Redefining Europe: the role of the anthropology of postsocialism in this process

Authors:

Alina Ioana Branda (Babes-Bolyai University)

Paper short abstract:

My paper aims to approach the contributions of anthropological analyzes on post- socialism to the process of crystallizing nowadays perspectives in the broader, integrative domain of Anthropology of Europe.

Paper long abstract:

I aim to address how and why the anthropological understandings on post-socialism have had a certain role in the process of defining post 1989-1990 Europe. Focusing on the later decades developments in the anthropology of post- socialism, and largely, in the anthropology of Europe, I attempt to formulate adequate research questions, considering at least part of these processes. What are the meanings and the goals of exploring post-socialism nowadays, in the current European and global contexts? Does this approach contribute to a better understanding of recent processes of Europeanization? To what extents the historical divides West - East in the framework of Europe had a contribution to the nowadays fragility of Europe? Is this dichotomy totally abandoned nowadays or does it rather have a peculiar form? What kind of role should the anthropologists have in dismantling these perspectives? Conducting fieldwork, working on different topics especially after 1996 in the framework of the internal/"native" anthropology of post-socialism in Romania (in Transylvania in particular), I attempt to respond to these questions using my research experiences as an important source. I also aim to discuss critically the concept of "anthropology at home" and to analyze its limits and inconveniences nowadays. Permanently, I address questions on the applicability, validity, limits and necessary reformulations of "post-socialism" as concept today, considering the very rapid changes of the European societies. In these contexts, new topics are on the agenda, waiting to be approached, integrated in a reviewed perspective.

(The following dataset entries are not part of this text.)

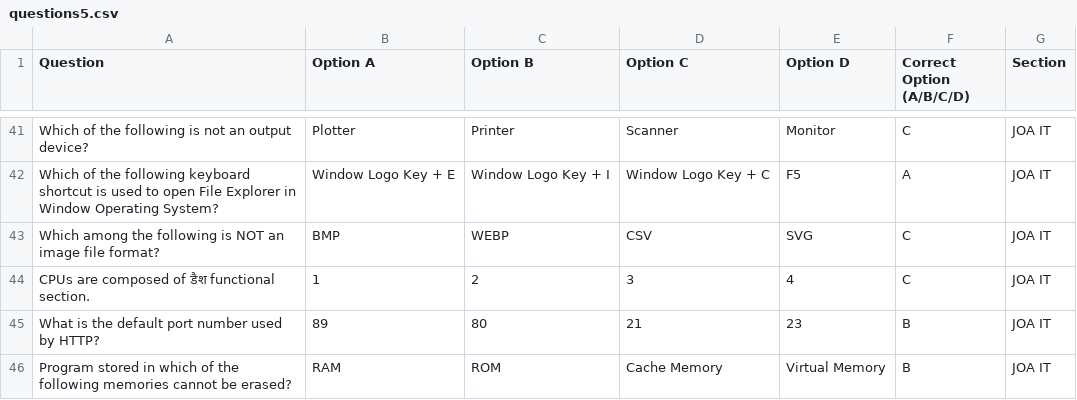
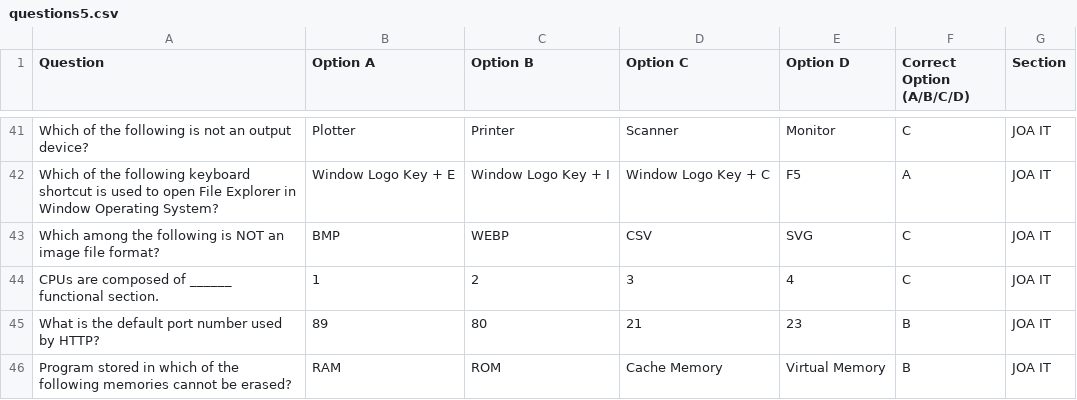
Before and after one commit to Anxhhh/cbt-exam-1, a CSV file: public/questions5.csv, drawn as a sheet; only a part is shown, gaps mark what is left out.

Commit message:
changed csv content

```diff
--- a/public/questions5.csv
+++ b/public/questions5.csv
@@ -43,3 +43,3 @@ Which of the following keyboard shortcut is used to open File Explorer in Window
 Which among the following is NOT an image file format?,BMP,WEBP,CSV,SVG,C,JOA IT
-CPUs are composed of डैश functional section.,1,2,3,4,C,JOA IT
+CPUs are composed of ______ functional section.,1,2,3,4,C,JOA IT
 What is the default port number used by HTTP?,89,80,21,23,B,JOA IT
```
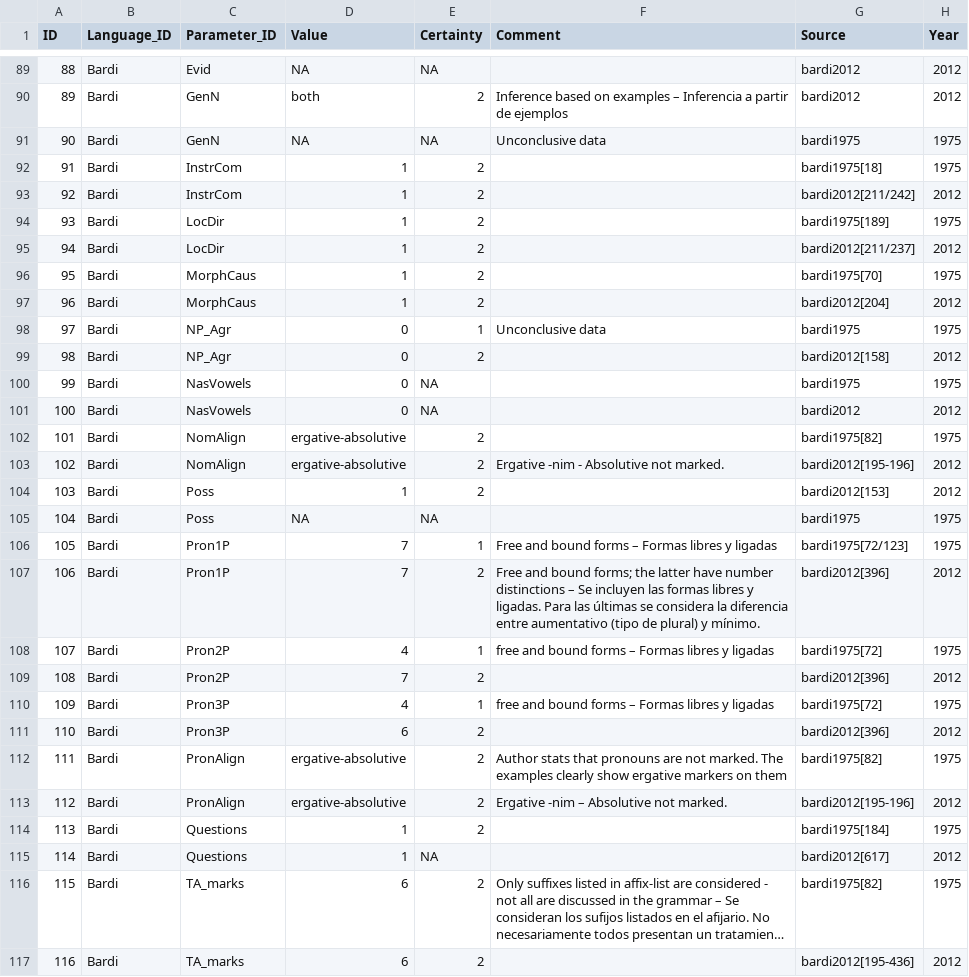
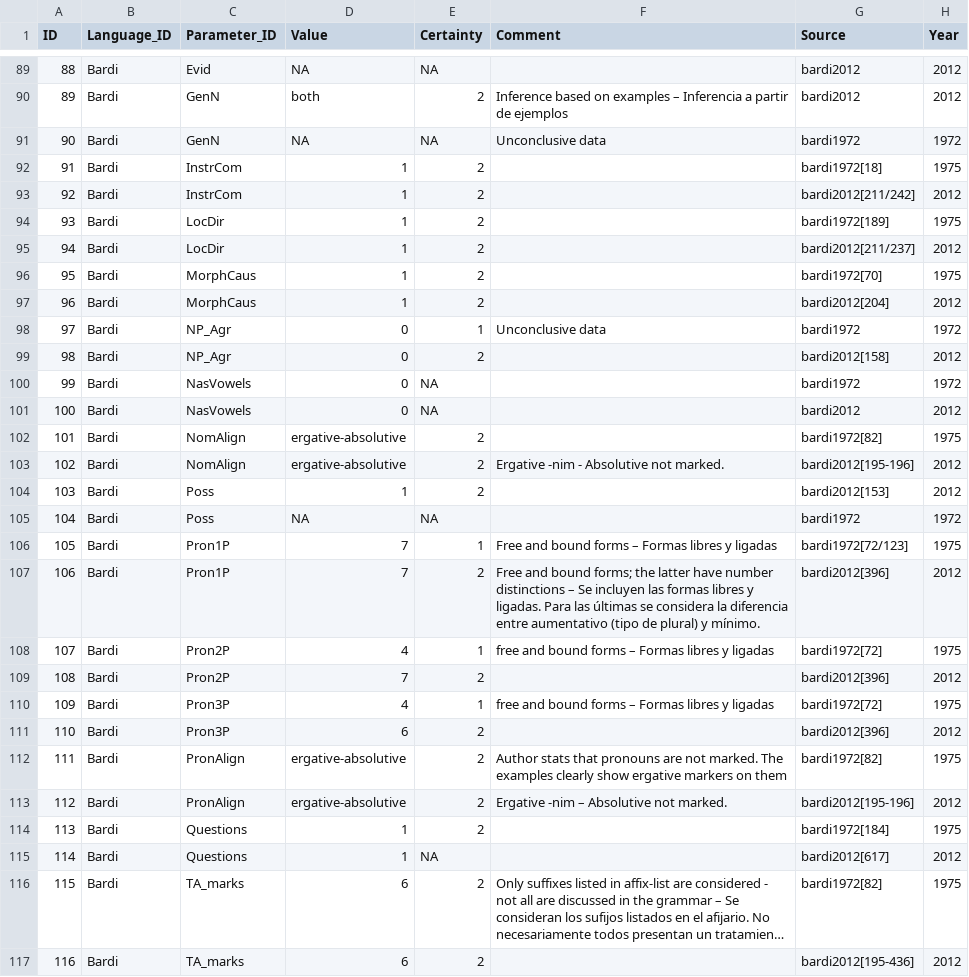
Before and after one commit to MuffinLinwist/GATA, a CSV file: raw/gata_raw.csv, drawn as a sheet; only a part is shown, gaps mark what is left out; long unchanged cells end in …; the diff covers the shown part only; the diff names each change by its address in the sheet, - before the commit and + after, or states it on an @@ line.

```diff
--- a/raw/gata_raw.csv
+++ b/raw/gata_raw.csv
-G91 (Source): bardi1975
+G91 (Source): bardi1972
-H91 (Year): 1975
+H91 (Year): 1972
-G92 (Source): bardi1975[18]
+G92 (Source): bardi1972[18]
-G94 (Source): bardi1975[189]
+G94 (Source): bardi1972[189]
-G96 (Source): bardi1975[70]
+G96 (Source): bardi1972[70]
-G98 (Source): bardi1975
+G98 (Source): bardi1972
-H98 (Year): 1975
+H98 (Year): 1972
-G100 (Source): bardi1975
+G100 (Source): bardi1972
-H100 (Year): 1975
+H100 (Year): 1972
-G102 (Source): bardi1975[82]
+G102 (Source): bardi1972[82]
-G105 (Source): bardi1975
+G105 (Source): bardi1972
-H105 (Year): 1975
+H105 (Year): 1972
-G106 (Source): bardi1975[72/123]
+G106 (Source): bardi1972[72/123]
-G108 (Source): bardi1975[72]
+G108 (Source): bardi1972[72]
-G110 (Source): bardi1975[72]
+G110 (Source): bardi1972[72]
-G112 (Source): bardi1975[82]
+G112 (Source): bardi1972[82]
-G114 (Source): bardi1975[184]
+G114 (Source): bardi1972[184]
-G116 (Source): bardi1975[82]
+G116 (Source): bardi1972[82]
```
Also changed, not shown: 27 edited cells elsewhere in this file, check/check_languages.csv, 2 other files.
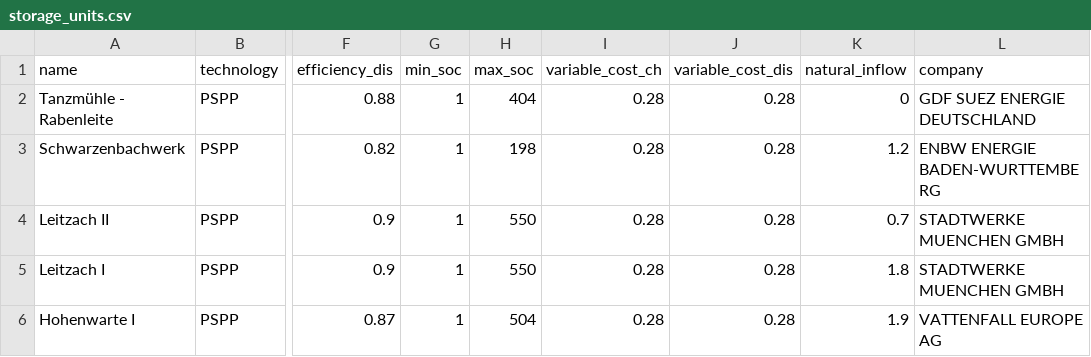
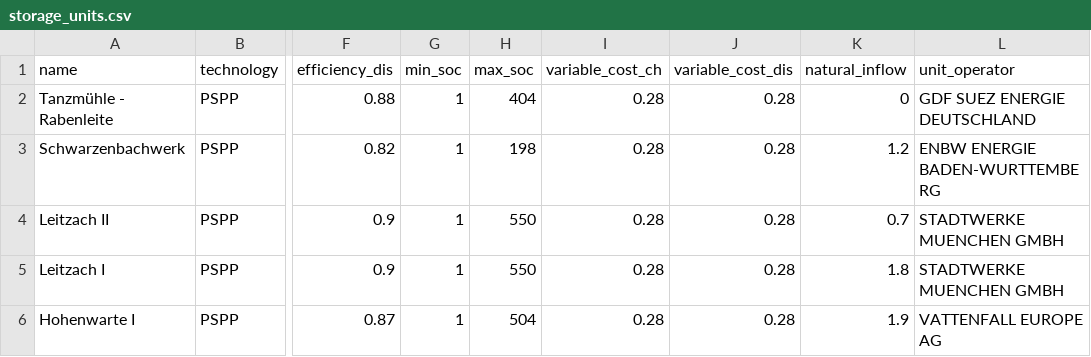
Before and after one commit to pdockery/assume, a CSV file: examples/inputs/example_02/storage_units.csv, drawn as a sheet; only a part is shown, gaps mark what is left out; the diff names each change by its address in the sheet, - before the commit and + after, or states it on an @@ line.

```diff
--- a/examples/inputs/example_02/storage_units.csv
+++ b/examples/inputs/example_02/storage_units.csv
-L1: company
+L1: unit_operator
```
Also changed, not shown: examples/inputs/example_02/bidding_strategies.csv, 7 other files.
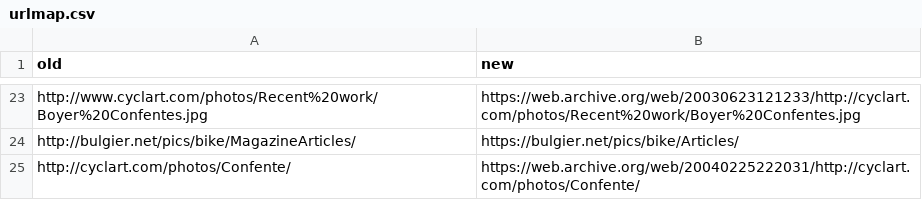
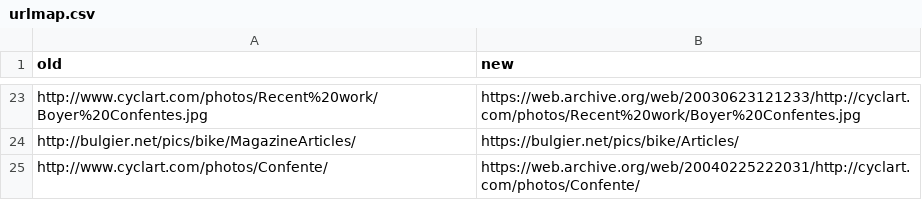
Before and after one commit to smontanaro/smontanaro-net, a CSV file: urlmap.csv, drawn as a sheet; only a part is shown, gaps mark what is left out; the diff names each change by its address in the sheet, - before the commit and + after, or states it on an @@ line.

Commit message:
old url has "www."

```diff
--- a/urlmap.csv
+++ b/urlmap.csv
-A25 (old): http://cyclart.com/photos/Confente/
+A25 (old): http://www.cyclart.com/photos/Confente/
```
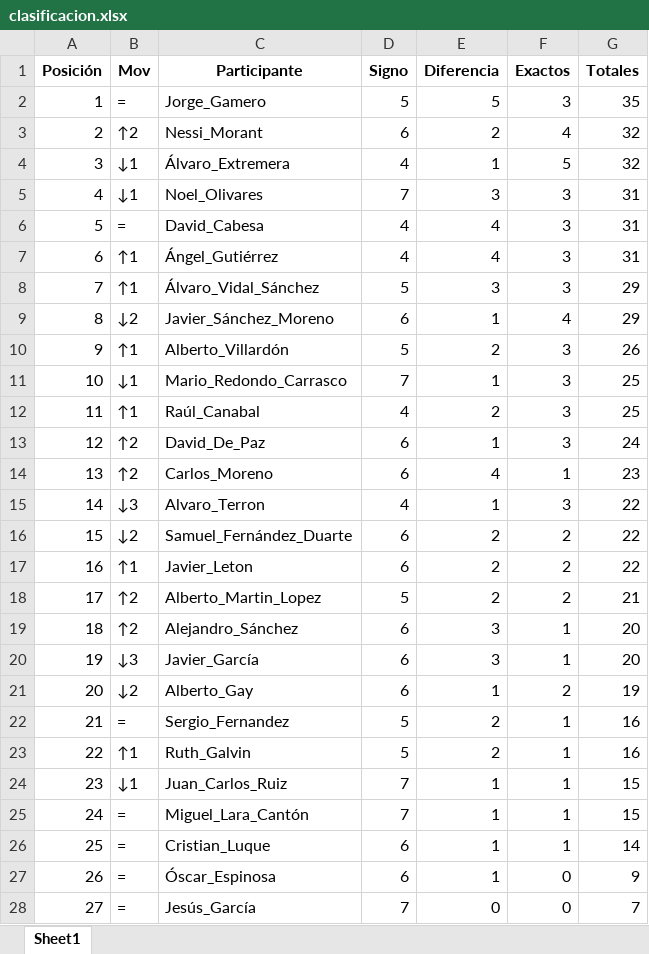
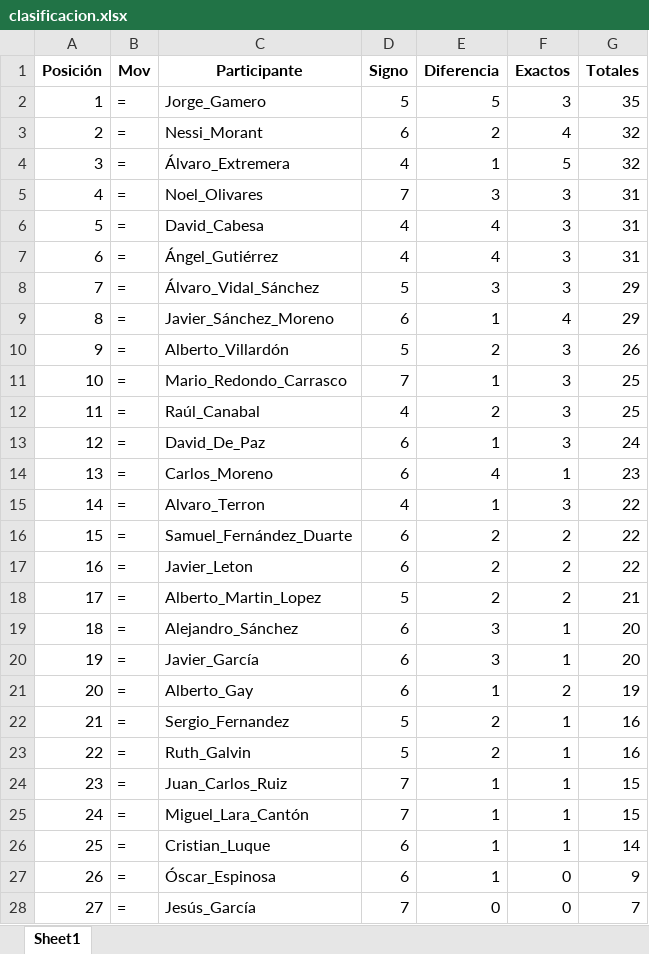
Before and after one commit to agay7/porra_mundial, an Excel workbook: clasificacion.xlsx, sheet Sheet1, drawn as a sheet; values as stored, in another font and other column widths than the file's, no borders; the diff names each change by its address in the sheet, - before the commit and + after, or states it on an @@ line.

```diff
--- a/clasificacion.xlsx (sheet Sheet1)
+++ b/clasificacion.xlsx (sheet Sheet1)
-B3 (Mov): ↑2
+B3 (Mov): =
-B4:B5 (Mov): ↓1
+B4:B5 (Mov): =
-B7:B8 (Mov): ↑1
+B7:B8 (Mov): =
-B9 (Mov): ↓2
+B9 (Mov): =
-B10 (Mov): ↑1
+B10 (Mov): =
-B11 (Mov): ↓1
+B11 (Mov): =
-B12 (Mov): ↑1
+B12 (Mov): =
-B13:B14 (Mov): ↑2
+B13:B14 (Mov): =
-B15 (Mov): ↓3
+B15 (Mov): =
-B16 (Mov): ↓2
+B16 (Mov): =
-B17 (Mov): ↑1
+B17 (Mov): =
-B18:B19 (Mov): ↑2
+B18:B19 (Mov): =
-B20 (Mov): ↓3
+B20 (Mov): =
-B21 (Mov): ↓2
+B21 (Mov): =
-B23 (Mov): ↑1
+B23 (Mov): =
-B24 (Mov): ↓1
+B24 (Mov): =
```
Also changed, not shown: 1 other file.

panel P005
Europeanization revisited. "Worlding Europe": outlines for a prospective research programme